14. c) Laysan albatross were tracked via satellite.

15. d) Puaiohi have been and continue to be raised in captivity to help the species survive.

16. a) Pelage is the term for the coat of a monk seal.

17. b) Carapace is the term for a sea turtle’s shell.

18. d) Lō‘ihi remains very active as it grows toward becoming the next Hawaiian Island.

19. b) Each weather buoy is about 20 feet long and 14,000 pounds.

20. b) A wave’s energy reaches to a depth equal to about half the wavelength.

21. b) Box jellyfish are known to arrive 8 to 10 days after the full moon.

22. a) Ka‘imikai O Kanaloa is the name of the research boat.

23. c) The Pacific Tsunami Museum is a great place to learn about tsunamis.

24. c) Hurricane Nina hit Kaua‘i in 1957.

25. c) The segmented mirror is 10 meters in diameter.

26. d) The mirror segments are adjusted twice each second to an accuracy of 4 nanometers.

27. a) Plastron is the term for the underside of the sea turtle.

28. b) Chile is 6,600 miles from the Hawaiian Islands. The earthquake also killed over 1,000 people in Chile.

29. c) Chemosynthesis utilizes only heat and chemicals to produce many species.

30. b) 9 to 30 minutes. The 1946 tsunami had a 15 minute period.

31. c) Tail fluke photographing and identification have provided great insight into whale populations.

32. b) ‘Ie‘ie, ‘ōhelo, and manono are all Hawaiian plants.

33. b) Footprints of Hawaiian warriors are preserved in ash from an eruption in 1790.

34. c) Cerebral cortex. Bottlenose have a cerebral cortex more convoluted (folded) than humans, meaning it has a greater surface area, though it is thinner.

35. c) Monk seals are Pinnipeds, (which means “fin footed”). The Pinnipeds also include walruses, seals, and sea lions.

36. d) Sea turtle eggs incubate for about 2 months before hatching.

37. a) Land turtles began venturing back into the ocean at least 200 million years ago, according to the fossil record.

38. d) 87,576 sharks were caught, and of these about 50,000 were finned, and then the rest of the shark was thrown back into the sea. A delicacy to some, the fins sell for between $18 and $70 per pound.

39. d) ‘Alalā prefer mixed koa-‘ōhi‘a forest, and their only remaining habitat is in south Kona on the Big Island.

40. d) Mice. The University of Hawai‘i is at the forefront of cloning research.

41. d) The rare carnivorous caterpillars grasp insects with stubby claws.

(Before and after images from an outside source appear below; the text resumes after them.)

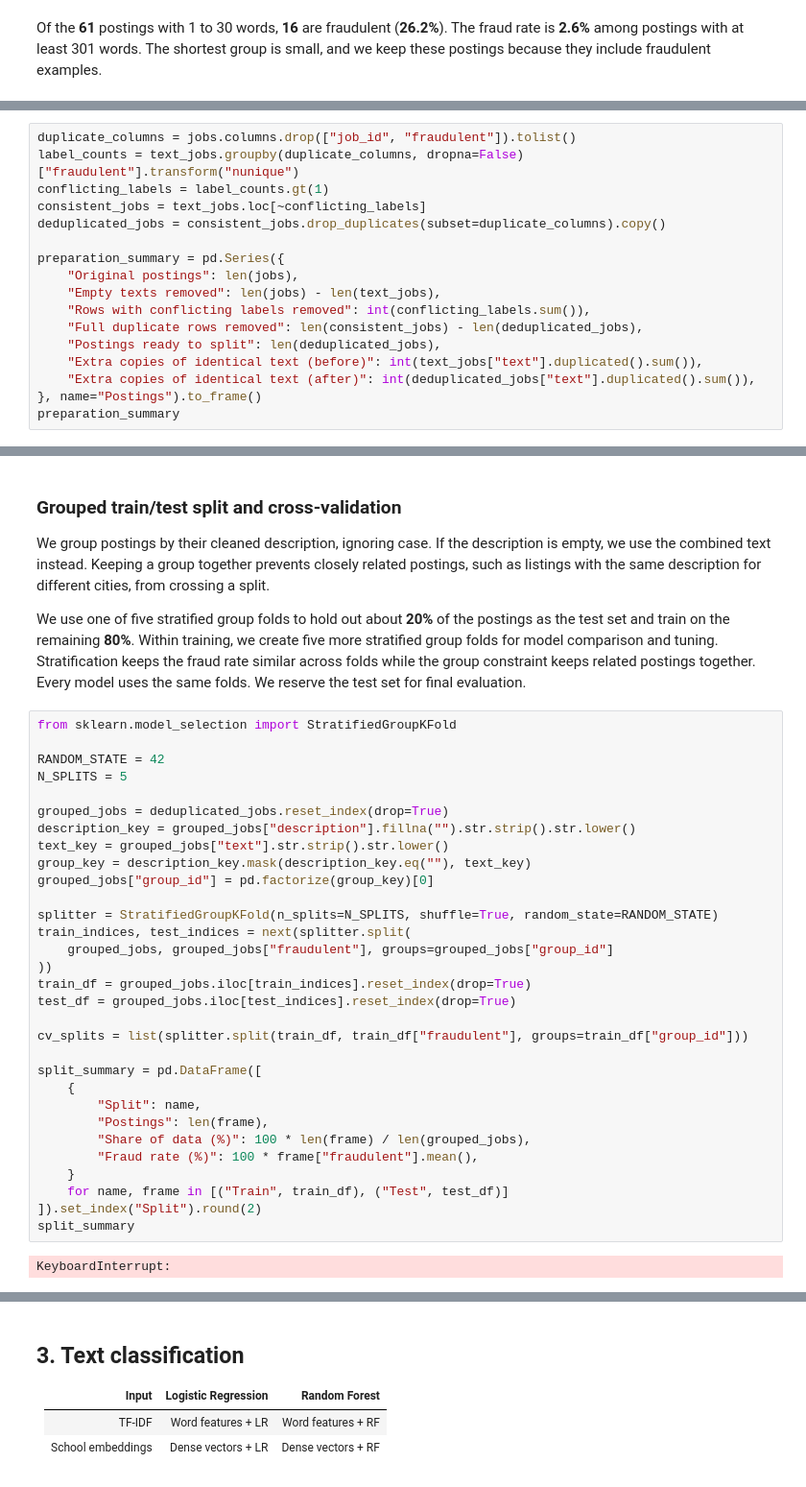
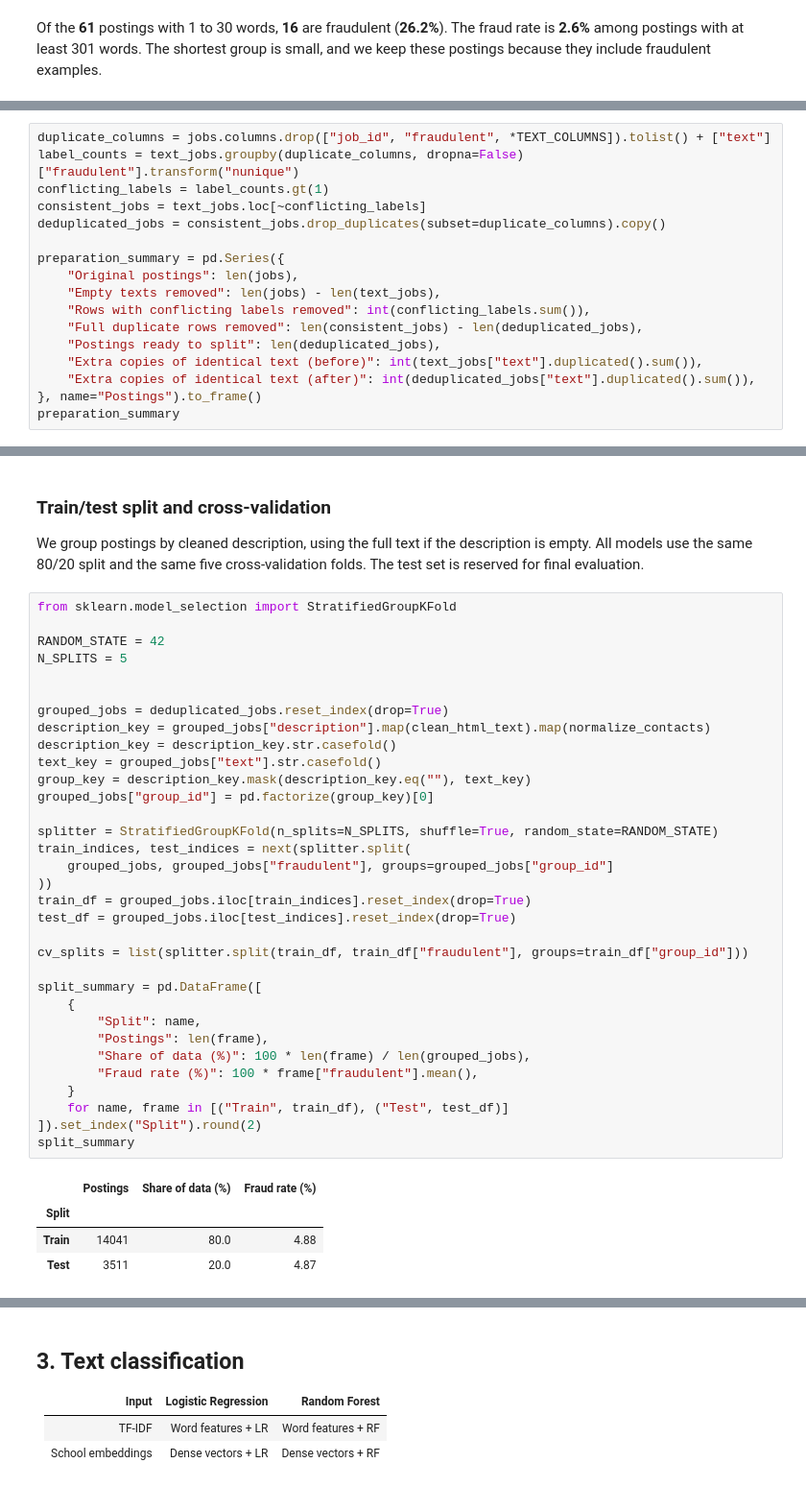
Before and after one commit to noamorii/4IZ582-fraudulent-job-detection, a Jupyter notebook: project.ipynb, the cells around one changed output, grey strips where cells are left out. Shown at 96% size. Drawn from its saved outputs; the diff is of its cells as text.

Commit message:
text processing

```diff
--- a/project.ipynb
+++ b/project.ipynb
@@ -329,5 +415,5 @@ The last two rows count extra copies of the combined `text` before and after ful
 # %%
-duplicate_columns = jobs.columns.drop(["job_id", "fraudulent"]).tolist()
+duplicate_columns = jobs.columns.drop(["job_id", "fraudulent", *TEXT_COLUMNS]).tolist() + ["text"]
 label_counts = text_jobs.groupby(duplicate_columns, dropna=False)["fraudulent"].transform("nunique")
 conflicting_labels = label_counts.gt(1)
 consistent_jobs = text_jobs.loc[~conflicting_labels]
@@ -355,40 +441,43 @@ preparation_summary
 # %% [markdown]
-### Grouped train/test split and cross-validation
+### Train/test split and cross-validation
 
-We group postings by their cleaned description, ignoring case. If the description is empty, we use the combined text instead. Keeping a group together prevents closely related postings, such as listings with the same description for different cities, from crossing a split.
-
-We use one of five stratified group folds to hold out about **20%** of the postings as the test set and train on the remaining **80%**. Within training, we create five more stratified group folds for model comparison and tuning. Stratification keeps the fraud rate similar across folds while the group constraint keeps related postings together. Every model uses the same folds. We reserve the test set for final evaluation.
+We group postings by cleaned description, using the full text if the description is empty. All models use the same 80/20 split and the same five cross-validation folds. The test set is reserved for final evaluation.
 # %%
 from sklearn.model_selection import StratifiedGroupKFold
 
 RANDOM_STATE = 42
 N_SPLITS = 5
 
+
 grouped_jobs = deduplicated_jobs.reset_index(drop=True)
-description_key = grouped_jobs["description"].fillna("").str.strip().str.lower()
-text_key = grouped_jobs["text"].str.strip().str.lower()
+description_key = grouped_jobs["description"].map(clean_html_text).map(normalize_contacts)
+description_key = description_key.str.casefold()
+text_key = grouped_jobs["text"].str.casefold()
 group_key = description_key.mask(description_key.eq(""), text_key)
 grouped_jobs["group_id"] = pd.factorize(group_key)[0]
 
 splitter = StratifiedGroupKFold(n_splits=N_SPLITS, shuffle=True, random_state=RANDOM_STATE)
 train_indices, test_indices = next(splitter.split(
     grouped_jobs, grouped_jobs["fraudulent"], groups=grouped_jobs["group_id"]
 ))
 train_df = grouped_jobs.iloc[train_indices].reset_index(drop=True)
 test_df = grouped_jobs.iloc[test_indices].reset_index(drop=True)
 
 cv_splits = list(splitter.split(train_df, train_df["fraudulent"], groups=train_df["group_id"]))
 
 split_summary = pd.DataFrame([
     {
         "Split": name,
         "Postings": len(frame),
         "Share of data (%)": 100 * len(frame) / len(grouped_jobs),
         "Fraud rate (%)": 100 * frame["fraudulent"].mean(),
     }
     for name, frame in [("Train", train_df), ("Test", test_df)]
 ]).set_index("Split").round(2)
 split_summary
 # %% [output]
-KeyboardInterrupt:
+|  | Postings | Share of data (%) | Fraud rate (%) |
+| Split |  |  |  |
+| Train | 14041 | 80.0 | 4.88 |
+| Test | 3511 | 20.0 | 4.87 |
 # %% [markdown]
```
Also changed, not shown: parts of 13 cells of this notebook.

42. b) The lava flows were bombed by aircraft in an unsuccessful attempt to redirect the lava flows.

43. d) Pulmonary edema caused by inhaling steam caused their lungs to fill up with fluid, preventing their hearts from pumping blood fast enough.

44. b) The humpback whale’s Class is Mammalia, its Order is Cetacea, SubOrder Mysticeti, Family Balaenopteridae, Genus Megaptera, and Species Novaeangliae.

45. a) Megaptera means “Big winged,” and Novaeangliae means “New England.”

46. b) The octopus is one of the most intelligent of all the reef animals.

47. c) Sea urchins sometimes graze algae during the day, but more commonly the feed on the algae in the evening.

48. c) The calices are the skeletal cups that make up the coral colonies. (Say that 5 times fast!)

49. a) Pu‘u ‘Ō‘ō crater erupted and collapsed, coating the surrounding area with a kind of volcanic rust.

50. b) Butterflyfish. Other Hawaiian species of butterflyfish include Threadfin, Multiband, Ornate, Chevron, Teardrop, and Tinker’s.